I stumbled upon a new Youtuber recently, Sara Dietschy and while watching one of her videos where she was going over one productivity tool or another she mentioned how the tool being more fun than the one she had previously used had positively affected her efficiacy in actually using that tool which ended up resonating with me quite well since I could look back at me switching over to Ghost from WordPress and notice myself actually being much more motivated to sit down and write something in the past few weeks than I have been in a long time.
Now, to be fair, this could just be coincidence and I seem to remember there being a similar effect when I originally switched over to WordPress but it's still something that makes a lot of sense to me especially as I'm rather curious about different tools and their application in the first place which is why I tend to do these experiments like testing different browsers or operating systems.

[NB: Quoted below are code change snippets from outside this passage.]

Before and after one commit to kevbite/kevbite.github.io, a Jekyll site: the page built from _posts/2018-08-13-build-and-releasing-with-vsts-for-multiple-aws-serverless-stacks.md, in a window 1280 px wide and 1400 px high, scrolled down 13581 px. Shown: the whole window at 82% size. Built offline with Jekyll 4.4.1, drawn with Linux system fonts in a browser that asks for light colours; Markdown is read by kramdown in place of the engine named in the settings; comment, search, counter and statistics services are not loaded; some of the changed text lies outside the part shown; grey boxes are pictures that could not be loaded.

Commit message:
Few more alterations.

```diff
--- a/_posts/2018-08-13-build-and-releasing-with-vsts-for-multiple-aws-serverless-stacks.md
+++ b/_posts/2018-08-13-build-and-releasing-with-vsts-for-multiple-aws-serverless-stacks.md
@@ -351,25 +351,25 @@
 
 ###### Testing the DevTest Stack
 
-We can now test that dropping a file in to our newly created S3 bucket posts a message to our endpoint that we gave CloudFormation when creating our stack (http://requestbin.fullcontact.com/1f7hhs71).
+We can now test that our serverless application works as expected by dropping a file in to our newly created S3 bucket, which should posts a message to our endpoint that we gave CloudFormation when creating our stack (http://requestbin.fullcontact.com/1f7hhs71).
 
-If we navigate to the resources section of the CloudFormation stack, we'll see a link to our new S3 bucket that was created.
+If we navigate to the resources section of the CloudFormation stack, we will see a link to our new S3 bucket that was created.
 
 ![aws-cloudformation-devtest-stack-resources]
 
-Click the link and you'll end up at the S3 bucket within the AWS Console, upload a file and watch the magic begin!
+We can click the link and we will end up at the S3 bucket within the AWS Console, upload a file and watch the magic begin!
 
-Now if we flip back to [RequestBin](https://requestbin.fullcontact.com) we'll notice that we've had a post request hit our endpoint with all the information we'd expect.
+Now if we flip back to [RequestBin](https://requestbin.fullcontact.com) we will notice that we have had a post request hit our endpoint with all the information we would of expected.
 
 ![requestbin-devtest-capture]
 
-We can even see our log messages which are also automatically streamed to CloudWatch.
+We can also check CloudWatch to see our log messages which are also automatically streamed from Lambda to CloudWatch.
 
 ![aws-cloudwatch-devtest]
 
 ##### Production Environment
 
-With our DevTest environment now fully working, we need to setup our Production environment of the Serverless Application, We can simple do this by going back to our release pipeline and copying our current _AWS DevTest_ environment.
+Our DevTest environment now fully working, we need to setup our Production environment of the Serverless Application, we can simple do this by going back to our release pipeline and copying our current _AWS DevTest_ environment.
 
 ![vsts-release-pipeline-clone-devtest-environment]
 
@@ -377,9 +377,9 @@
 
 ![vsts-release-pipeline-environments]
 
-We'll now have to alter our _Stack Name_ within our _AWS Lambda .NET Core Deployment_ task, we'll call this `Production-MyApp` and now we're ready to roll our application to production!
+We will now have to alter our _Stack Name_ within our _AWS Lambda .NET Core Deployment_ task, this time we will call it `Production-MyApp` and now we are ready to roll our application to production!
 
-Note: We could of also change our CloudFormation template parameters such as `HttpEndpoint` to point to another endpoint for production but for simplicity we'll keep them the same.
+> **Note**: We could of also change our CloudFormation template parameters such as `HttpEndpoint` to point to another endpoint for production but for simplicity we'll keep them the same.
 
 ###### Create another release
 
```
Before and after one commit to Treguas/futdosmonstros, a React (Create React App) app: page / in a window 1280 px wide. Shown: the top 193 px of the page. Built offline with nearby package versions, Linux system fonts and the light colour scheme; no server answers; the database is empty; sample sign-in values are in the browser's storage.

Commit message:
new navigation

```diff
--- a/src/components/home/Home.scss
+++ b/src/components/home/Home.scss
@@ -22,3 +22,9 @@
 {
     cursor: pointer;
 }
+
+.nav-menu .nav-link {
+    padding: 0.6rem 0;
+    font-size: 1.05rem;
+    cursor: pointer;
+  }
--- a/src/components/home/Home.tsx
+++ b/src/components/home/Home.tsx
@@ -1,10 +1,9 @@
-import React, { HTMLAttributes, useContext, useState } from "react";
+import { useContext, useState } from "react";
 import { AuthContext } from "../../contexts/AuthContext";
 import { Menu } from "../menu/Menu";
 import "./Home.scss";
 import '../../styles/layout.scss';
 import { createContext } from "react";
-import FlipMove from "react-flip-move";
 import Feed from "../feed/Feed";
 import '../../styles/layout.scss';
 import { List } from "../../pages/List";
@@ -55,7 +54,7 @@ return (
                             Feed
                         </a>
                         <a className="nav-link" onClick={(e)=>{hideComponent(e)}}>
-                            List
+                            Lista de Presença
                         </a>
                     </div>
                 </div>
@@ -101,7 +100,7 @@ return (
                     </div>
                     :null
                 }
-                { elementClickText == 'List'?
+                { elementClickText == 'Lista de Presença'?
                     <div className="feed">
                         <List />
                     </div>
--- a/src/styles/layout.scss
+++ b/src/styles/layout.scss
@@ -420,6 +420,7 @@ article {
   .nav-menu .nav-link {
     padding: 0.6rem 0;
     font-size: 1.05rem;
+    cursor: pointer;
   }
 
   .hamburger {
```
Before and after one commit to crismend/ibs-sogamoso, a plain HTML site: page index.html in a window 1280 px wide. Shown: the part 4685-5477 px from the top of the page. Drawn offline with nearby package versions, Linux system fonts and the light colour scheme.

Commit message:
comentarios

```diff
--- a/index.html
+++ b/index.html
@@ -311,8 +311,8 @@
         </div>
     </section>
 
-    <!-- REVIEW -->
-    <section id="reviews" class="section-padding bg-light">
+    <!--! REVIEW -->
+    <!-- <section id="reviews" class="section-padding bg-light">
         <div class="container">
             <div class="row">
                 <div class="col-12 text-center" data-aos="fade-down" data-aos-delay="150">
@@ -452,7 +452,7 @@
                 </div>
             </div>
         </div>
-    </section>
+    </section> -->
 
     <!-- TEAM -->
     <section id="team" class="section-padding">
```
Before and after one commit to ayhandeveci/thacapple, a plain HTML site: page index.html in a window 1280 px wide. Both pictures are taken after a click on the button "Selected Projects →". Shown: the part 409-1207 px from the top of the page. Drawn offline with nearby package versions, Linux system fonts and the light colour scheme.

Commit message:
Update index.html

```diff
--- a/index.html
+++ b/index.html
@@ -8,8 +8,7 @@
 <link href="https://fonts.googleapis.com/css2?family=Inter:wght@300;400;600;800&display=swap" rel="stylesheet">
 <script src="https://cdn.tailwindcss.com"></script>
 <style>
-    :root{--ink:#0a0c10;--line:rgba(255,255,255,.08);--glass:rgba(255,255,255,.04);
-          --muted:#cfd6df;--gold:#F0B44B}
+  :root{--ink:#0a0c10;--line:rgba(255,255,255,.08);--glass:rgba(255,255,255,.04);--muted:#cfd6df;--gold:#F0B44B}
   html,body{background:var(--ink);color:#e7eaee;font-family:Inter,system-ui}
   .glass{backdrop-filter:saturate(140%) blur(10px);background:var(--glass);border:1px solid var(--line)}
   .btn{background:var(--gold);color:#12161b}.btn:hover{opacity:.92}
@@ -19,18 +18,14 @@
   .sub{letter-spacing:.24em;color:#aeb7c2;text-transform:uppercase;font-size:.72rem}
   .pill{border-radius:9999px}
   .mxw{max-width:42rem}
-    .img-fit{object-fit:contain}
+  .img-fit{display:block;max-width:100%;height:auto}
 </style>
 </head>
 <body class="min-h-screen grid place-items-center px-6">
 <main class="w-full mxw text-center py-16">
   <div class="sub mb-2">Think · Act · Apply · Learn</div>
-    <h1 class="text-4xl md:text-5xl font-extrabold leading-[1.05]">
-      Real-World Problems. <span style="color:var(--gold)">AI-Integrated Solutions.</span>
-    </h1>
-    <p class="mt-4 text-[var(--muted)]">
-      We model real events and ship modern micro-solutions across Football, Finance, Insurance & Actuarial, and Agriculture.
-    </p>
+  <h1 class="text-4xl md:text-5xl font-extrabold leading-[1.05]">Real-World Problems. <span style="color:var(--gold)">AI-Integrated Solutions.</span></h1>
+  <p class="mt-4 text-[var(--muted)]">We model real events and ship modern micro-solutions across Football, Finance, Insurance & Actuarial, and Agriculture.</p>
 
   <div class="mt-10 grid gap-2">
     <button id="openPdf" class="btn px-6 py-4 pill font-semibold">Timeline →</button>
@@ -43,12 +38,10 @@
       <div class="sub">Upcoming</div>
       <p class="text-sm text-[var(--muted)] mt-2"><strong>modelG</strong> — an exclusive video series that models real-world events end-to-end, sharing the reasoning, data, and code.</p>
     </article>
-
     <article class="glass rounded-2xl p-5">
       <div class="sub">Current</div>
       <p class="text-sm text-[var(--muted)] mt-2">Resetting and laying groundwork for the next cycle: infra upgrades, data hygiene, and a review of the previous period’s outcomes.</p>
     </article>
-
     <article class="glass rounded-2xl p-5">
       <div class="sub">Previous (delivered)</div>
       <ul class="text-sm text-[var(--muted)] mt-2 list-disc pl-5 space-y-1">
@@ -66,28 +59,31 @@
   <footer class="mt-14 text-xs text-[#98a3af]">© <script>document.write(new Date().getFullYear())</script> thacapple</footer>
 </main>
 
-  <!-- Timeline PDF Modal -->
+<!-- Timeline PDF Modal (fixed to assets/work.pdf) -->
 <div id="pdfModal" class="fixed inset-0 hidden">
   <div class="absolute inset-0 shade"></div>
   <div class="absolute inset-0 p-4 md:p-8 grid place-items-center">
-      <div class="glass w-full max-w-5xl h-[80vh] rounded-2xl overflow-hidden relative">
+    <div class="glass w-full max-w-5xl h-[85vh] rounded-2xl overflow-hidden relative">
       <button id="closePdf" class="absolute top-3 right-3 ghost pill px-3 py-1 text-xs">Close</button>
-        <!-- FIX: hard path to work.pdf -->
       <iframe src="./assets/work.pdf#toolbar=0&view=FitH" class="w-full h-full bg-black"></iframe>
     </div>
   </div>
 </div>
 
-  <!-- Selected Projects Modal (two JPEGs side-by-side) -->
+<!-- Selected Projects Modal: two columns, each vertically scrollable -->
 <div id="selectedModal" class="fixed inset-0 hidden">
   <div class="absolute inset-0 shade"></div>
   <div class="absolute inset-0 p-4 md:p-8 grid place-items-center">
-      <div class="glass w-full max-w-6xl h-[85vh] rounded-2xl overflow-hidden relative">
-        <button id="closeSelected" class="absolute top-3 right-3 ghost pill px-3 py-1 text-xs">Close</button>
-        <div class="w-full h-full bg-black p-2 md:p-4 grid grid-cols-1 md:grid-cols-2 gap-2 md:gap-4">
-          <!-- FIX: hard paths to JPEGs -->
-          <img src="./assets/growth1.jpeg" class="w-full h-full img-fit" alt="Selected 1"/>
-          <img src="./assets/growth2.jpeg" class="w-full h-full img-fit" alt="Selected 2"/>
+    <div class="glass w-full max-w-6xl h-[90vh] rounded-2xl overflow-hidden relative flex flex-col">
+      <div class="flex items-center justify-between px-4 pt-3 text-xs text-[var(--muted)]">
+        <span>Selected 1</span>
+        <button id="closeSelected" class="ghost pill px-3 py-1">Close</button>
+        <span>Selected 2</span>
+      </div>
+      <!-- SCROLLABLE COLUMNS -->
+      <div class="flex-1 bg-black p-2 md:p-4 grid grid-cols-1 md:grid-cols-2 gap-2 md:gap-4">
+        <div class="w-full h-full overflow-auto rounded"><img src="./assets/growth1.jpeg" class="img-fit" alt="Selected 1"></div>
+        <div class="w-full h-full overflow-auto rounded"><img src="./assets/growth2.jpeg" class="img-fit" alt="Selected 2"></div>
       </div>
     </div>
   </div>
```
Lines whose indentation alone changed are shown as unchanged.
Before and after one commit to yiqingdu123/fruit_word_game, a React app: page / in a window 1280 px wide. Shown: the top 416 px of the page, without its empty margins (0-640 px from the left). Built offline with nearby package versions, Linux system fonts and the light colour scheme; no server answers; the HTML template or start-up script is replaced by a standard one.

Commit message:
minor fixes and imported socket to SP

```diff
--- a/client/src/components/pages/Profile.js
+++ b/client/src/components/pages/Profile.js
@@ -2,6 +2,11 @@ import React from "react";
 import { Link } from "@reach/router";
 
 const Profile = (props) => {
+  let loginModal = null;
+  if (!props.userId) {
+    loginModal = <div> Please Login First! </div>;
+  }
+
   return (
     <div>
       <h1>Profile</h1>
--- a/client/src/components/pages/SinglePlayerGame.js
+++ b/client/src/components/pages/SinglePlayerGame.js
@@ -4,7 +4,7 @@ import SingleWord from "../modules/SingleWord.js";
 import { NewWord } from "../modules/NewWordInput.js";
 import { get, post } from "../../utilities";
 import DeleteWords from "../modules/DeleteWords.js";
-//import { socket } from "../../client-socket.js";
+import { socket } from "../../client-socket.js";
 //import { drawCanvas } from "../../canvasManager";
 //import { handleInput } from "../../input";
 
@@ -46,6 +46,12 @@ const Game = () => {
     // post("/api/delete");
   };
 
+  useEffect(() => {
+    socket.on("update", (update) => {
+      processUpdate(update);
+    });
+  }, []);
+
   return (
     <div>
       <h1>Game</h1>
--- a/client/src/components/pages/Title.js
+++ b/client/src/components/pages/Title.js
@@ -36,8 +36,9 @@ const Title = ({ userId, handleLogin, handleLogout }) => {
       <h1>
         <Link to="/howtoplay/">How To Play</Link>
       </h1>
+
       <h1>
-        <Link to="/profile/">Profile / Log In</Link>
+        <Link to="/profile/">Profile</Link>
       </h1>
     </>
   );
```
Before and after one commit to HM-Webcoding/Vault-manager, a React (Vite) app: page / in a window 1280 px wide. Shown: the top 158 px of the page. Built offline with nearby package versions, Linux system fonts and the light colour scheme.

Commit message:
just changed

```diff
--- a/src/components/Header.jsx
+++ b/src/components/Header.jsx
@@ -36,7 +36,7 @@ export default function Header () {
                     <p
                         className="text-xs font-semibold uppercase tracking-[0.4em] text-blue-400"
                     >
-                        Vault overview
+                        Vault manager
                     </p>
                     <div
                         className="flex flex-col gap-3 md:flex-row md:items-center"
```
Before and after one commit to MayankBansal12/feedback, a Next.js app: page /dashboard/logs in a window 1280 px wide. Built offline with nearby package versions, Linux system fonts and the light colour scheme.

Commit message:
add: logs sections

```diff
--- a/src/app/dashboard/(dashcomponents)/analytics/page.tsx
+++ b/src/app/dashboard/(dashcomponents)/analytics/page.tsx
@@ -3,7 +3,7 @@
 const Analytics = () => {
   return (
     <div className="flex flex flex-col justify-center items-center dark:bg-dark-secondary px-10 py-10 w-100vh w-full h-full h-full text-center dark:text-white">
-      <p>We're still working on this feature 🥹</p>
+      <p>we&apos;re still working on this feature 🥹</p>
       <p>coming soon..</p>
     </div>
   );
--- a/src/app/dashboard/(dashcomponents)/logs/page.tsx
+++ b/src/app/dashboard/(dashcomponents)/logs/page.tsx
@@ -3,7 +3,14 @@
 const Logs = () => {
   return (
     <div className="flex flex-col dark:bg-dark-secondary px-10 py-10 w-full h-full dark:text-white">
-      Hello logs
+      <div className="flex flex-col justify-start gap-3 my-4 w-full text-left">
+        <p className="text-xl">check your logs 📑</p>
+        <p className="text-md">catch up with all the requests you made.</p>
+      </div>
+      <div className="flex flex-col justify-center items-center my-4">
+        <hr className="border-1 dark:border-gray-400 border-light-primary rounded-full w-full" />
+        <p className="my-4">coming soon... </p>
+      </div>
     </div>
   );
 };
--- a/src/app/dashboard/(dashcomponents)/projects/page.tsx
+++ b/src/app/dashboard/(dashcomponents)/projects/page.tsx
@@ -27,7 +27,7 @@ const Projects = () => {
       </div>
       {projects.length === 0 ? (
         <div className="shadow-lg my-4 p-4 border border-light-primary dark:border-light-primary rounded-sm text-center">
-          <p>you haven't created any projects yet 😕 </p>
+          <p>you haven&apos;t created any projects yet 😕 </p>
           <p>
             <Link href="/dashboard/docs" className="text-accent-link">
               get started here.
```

It has also gotten me thinking about how I could use this to overcome some of those motivation problems I've discussed previously especially since it feels like at the moment I actually do have several projects I'd like to get started on but during the rare times I actually sit down to work on them my interest in actually progressing fades really quickly at the slightest hurdle. I mean, looking at the kinds of problems I'm facing this kind of "hack" feels unlikely to actually have any long lasting effects but the mere act of actually getting started on and finishing several projects might be what ends up leading to the kind of self-improvement that will result in more lasting change so it feels like a worthwile avenue to at least explore a little bit—especially, as noted, in the light of the small success I've had with it in the moment in the realm of blogging.
The problem, then becomes, actually figuring out what my pain points when starting these different projects are and how I would go about solving those or making the tools I use to create these project more fun to use, yet looking at some of the problems I'm facing the tools really aren't a problem since I do already enjoy using them to a degree, it's more the challenges I'm facing or the projects I'm embarking on that are focused on bringing perhaps a more long term sort of gratification which I'm unused to working with.
A good example of this, is I have a website for watching movies together with friends that I've built and I want to do something of a refactoring in the code and add a few features—namely short clips as previews of the movie as well as customizing the video player a bit from the standard controls provided by browsers. Yet when I got started on doing this today and yesterday I could barely get started with the whole thing before I ended up frustrated I suppose at the seeming lack of progress along with the list of tasks still ahead of me even though I had a pretty clear vision of what to do. Maybe exactly that is the problem, that once I have the vision of what to do and how to do it, the project stops being exciting and just becomes a matter of actually implementing what I've already thought out and that just feels boring and not something I want to engage with, yet I know from experience that things are rarely as straightforward as they seem and there is almost always something lurking in the shadows waiting to pounce and actually present and interesting challenge to solve.
But maybe that's the other problem, I just want the thing to work and not actually have to do the work of getting there, especially if there are hidden roadblocks on the way, and maybe the solution to both of these problems is learning to internalize and remember the joy I have felt previously when finally solving those problems so that they go from being demotivators to being motivators in the long run.
What I am also noticing, writing all of this and thinking back at it, is another factor and that is time, namely the times that I have actually set aside a block of time in order to accomplish something are the times where I have been more successful in getting those things done as opposed to the times where I somewhat spontaneously get motivated to start doing something. So it might be that all I need is to actually unplug a bit so I don't have the fear of distraction running in the back of my mind and set aside times where I decide that this is the time I try to solve this problem.